### RECORDED INFORMATION

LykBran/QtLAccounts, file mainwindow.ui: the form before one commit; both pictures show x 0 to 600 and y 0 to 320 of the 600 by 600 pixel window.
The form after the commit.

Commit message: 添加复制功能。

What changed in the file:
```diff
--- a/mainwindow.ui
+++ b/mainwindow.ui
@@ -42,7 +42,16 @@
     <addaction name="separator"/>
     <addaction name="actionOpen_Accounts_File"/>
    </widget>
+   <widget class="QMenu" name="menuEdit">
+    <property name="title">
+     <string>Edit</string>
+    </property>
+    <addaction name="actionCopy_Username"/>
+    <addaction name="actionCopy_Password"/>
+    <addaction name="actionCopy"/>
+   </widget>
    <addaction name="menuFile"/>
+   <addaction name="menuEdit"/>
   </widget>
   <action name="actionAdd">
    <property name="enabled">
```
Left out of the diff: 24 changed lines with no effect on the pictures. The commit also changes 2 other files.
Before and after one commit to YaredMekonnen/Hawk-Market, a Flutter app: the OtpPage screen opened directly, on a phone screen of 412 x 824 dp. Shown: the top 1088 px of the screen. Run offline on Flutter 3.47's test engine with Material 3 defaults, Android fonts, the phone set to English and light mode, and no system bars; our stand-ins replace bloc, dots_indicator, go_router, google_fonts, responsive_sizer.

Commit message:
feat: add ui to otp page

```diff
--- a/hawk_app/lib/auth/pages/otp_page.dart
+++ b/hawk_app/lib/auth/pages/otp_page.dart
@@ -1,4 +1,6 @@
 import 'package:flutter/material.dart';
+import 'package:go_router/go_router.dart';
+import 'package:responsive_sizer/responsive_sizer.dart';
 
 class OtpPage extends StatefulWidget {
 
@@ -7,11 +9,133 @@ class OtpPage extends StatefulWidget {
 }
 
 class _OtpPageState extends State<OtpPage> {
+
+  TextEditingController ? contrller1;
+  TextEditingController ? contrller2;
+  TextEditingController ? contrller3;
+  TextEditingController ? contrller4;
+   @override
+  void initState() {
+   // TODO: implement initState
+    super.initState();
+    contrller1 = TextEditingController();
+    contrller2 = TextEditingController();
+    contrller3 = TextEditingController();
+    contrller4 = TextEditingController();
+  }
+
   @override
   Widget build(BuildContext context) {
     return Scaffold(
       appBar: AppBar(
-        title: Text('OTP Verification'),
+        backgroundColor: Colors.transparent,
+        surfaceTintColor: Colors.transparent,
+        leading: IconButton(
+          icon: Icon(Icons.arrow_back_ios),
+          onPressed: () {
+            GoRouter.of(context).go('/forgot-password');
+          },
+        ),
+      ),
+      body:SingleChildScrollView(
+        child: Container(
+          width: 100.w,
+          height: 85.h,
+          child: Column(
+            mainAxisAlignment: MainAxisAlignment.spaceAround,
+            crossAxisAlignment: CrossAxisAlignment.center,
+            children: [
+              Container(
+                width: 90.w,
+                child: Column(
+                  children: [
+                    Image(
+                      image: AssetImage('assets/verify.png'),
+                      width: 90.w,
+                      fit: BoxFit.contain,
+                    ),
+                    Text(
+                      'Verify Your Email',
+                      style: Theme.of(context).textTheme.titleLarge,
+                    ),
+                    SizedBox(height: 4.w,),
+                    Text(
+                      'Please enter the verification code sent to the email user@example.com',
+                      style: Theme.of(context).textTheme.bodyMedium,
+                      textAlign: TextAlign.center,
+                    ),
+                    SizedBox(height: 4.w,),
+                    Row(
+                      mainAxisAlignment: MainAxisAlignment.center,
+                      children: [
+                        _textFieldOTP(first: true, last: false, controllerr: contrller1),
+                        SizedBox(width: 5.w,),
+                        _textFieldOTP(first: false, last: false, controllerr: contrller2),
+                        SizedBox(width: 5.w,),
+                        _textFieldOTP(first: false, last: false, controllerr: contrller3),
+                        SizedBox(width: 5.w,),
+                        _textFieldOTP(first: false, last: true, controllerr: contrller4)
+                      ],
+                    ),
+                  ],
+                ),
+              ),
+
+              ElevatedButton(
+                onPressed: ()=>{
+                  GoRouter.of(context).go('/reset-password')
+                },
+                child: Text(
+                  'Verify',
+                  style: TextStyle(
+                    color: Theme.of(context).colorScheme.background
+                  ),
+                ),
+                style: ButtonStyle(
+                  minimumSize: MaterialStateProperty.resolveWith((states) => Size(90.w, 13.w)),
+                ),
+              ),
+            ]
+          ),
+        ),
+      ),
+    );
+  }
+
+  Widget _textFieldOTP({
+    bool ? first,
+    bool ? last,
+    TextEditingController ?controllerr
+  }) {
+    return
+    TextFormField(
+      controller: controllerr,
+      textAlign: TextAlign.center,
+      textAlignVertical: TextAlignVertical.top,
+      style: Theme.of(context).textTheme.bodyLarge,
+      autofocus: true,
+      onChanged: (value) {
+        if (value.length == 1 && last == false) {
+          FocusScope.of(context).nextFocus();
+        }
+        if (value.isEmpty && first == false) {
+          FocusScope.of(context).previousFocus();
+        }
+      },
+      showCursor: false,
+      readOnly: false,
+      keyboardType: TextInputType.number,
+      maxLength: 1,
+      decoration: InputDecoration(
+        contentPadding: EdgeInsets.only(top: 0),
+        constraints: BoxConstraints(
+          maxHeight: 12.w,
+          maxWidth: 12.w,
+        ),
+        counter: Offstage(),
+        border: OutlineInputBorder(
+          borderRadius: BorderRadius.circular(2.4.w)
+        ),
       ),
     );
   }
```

######

▶ TASK DESCRIPTION: Pull every line containing "TextEditingController" out of the entries.

▶ TASK ANSWER:
+  TextEditingController ? contrller1;
+  TextEditingController ? contrller2;
+  TextEditingController ? contrller3;
+  TextEditingController ? contrller4;
+    contrller1 = TextEditingController();
+    contrller2 = TextEditingController();
+    contrller3 = TextEditingController();
+    contrller4 = TextEditingController();
+    TextEditingController ?controllerr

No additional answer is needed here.